Because if it did not grow, nothing would grow-
There would be skulls, perhaps with the crossed bones,
Or just the elongated form of a horse's head.
I would hope to find some reasonable pattern
That could be repeated with variations,
But how could one show the pervasiveness of love?
Would it soften or sharpen the outlines of all else?
Somehow I shall finish the door
And see it properly hinged and hung.
Then I shall open it, walk past it, and pull it shut,
And not come back anymore.
*Copyright @ 1988 Emma Lou Thayne, Literary Executor
Just as I know
These barnacle-encrusted jars
Mingled their red wine with the wine-dark waves
Two thousand years ago,
I am certain that the vein
Along the belly of that marble horse
Bears blood; and that that lone patrician foot
Still feels the sandal strap across the toe.
In his last days
As he moved with great strides through the family history,
Playing all the parts in his life's drama,
My father was hard to follow.
He was master of the quick change:
Weeping as the family stood shivering in the cold
Beyond the holocaust of the farm house;
Laughing in remembrance of the neighbor who carried
His featherbed whenever he went visiting;
Speaking sometimes as his father,
Sometimes as his own son, always
Brushing away the years like cobwebs.
I watched amazed as he came from the field and unharnessed,
Fed, spoke to, calling each by name,
Horses sixty years dead.
"Said to the Wolf"
"Give me your paw,' St. Francis said to the wolf."
Out of the mass of the unmemorable
That bit of hagiology,
Picture and text, is like a smile of God.
The toot y wolf as terrorize the the town;
The scene is a narrow space of neutral ground
In which the central figures are wolf and saint.
Behind the wolf is the opening of his den,
And in that entrance dismembered villagers
Lie strewn about: heads, arms, unnameable parts.
Behind the saint in a mob are the suppliants
Who bear on their homely faces hope and fear
And in their hands baskets of various meats:
Chickens, and pigs and sheep. Some settlement
Of the old feud, the saint has brought about.
He recognizes it as lupine blackmail;
The villagers see it as pure bribery.
All sorts of questions arise in the modem mind,
One being why--with pitchfork, spade, and fire-
The inhabitants of the region had not combined
To smoke the beast out and then club him down.
Legend, however, must be less conclusive;
Evil is never so easily overcome.
But given a saint like Francis a wolf can trust,
Some truce may lead to a little betterment;
Just now a calf may die that a man may live,
And the children again be sent to gather berries.
On the Shore of Crete
It would not be unfitting
To die here on the shore of Crete
Between mountains that look like my own
And the sea whose rhythmic run up the smooth beach
Sounds like the calm breathing of a large beast.
I have prepared as well as I could:
Walked through fields of blossoming asphodel,
Saved the right coin for the fare of passage,
Laid by small stores of bread and wine.

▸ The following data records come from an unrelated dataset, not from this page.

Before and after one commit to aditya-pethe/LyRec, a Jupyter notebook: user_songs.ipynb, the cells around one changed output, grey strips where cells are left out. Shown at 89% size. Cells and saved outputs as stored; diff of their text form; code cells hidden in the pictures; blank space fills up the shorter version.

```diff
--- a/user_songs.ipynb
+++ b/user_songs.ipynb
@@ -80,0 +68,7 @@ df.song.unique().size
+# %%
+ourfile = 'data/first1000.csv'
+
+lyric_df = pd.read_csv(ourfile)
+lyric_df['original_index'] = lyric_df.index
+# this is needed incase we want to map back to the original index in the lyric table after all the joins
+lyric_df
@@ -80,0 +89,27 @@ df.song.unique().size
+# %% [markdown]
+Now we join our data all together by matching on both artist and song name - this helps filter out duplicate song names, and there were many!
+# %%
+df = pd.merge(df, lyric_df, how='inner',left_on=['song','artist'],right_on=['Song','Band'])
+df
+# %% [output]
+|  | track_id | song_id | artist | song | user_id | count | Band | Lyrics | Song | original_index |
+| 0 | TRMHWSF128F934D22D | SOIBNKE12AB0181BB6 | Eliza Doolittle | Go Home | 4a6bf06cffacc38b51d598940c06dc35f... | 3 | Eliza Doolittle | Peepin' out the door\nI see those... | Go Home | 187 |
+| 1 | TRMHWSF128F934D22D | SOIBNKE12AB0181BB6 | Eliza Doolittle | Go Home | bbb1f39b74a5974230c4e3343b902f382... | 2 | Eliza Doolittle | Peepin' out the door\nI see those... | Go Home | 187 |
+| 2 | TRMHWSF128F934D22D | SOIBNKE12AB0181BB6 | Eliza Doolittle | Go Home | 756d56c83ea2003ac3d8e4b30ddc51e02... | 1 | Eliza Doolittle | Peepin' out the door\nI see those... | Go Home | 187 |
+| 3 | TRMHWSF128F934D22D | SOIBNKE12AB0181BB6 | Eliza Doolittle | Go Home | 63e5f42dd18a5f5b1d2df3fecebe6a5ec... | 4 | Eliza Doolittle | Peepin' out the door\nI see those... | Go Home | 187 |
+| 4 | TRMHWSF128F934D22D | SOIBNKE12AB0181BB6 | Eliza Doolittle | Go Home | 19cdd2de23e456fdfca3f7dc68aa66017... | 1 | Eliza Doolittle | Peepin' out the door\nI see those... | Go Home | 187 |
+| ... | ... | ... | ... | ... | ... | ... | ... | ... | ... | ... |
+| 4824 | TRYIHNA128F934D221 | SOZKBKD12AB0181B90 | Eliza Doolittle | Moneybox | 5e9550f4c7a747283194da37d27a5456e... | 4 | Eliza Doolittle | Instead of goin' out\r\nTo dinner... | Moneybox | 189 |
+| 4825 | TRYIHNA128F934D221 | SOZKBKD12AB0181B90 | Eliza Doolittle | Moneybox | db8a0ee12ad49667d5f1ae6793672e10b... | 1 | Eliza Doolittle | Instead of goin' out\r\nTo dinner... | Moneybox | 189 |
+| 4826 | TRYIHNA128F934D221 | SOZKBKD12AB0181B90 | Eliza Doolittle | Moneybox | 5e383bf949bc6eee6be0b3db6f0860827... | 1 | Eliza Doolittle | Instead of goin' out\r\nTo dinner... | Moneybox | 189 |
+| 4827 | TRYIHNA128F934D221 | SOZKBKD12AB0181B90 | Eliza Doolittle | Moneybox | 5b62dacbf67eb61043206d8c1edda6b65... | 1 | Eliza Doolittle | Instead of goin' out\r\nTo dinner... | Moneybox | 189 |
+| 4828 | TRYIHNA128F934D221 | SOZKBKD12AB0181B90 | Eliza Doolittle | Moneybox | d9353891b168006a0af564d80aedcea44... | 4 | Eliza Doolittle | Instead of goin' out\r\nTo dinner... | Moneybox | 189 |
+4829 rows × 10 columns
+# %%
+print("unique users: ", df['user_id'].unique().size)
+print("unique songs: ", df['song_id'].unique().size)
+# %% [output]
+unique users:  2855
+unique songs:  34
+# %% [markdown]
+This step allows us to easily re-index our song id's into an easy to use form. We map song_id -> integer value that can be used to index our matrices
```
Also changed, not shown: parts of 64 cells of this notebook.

But there is the problem of disposal:
International regulations are involved;
One may not simply be hid with a little earth
So as not to become the food of scavengers.
I have envied the sodden gull that for a while
Is decently covered with feathers until the whole
Is swept away by a wave to the great deep
Or assimilated by the. patient sand.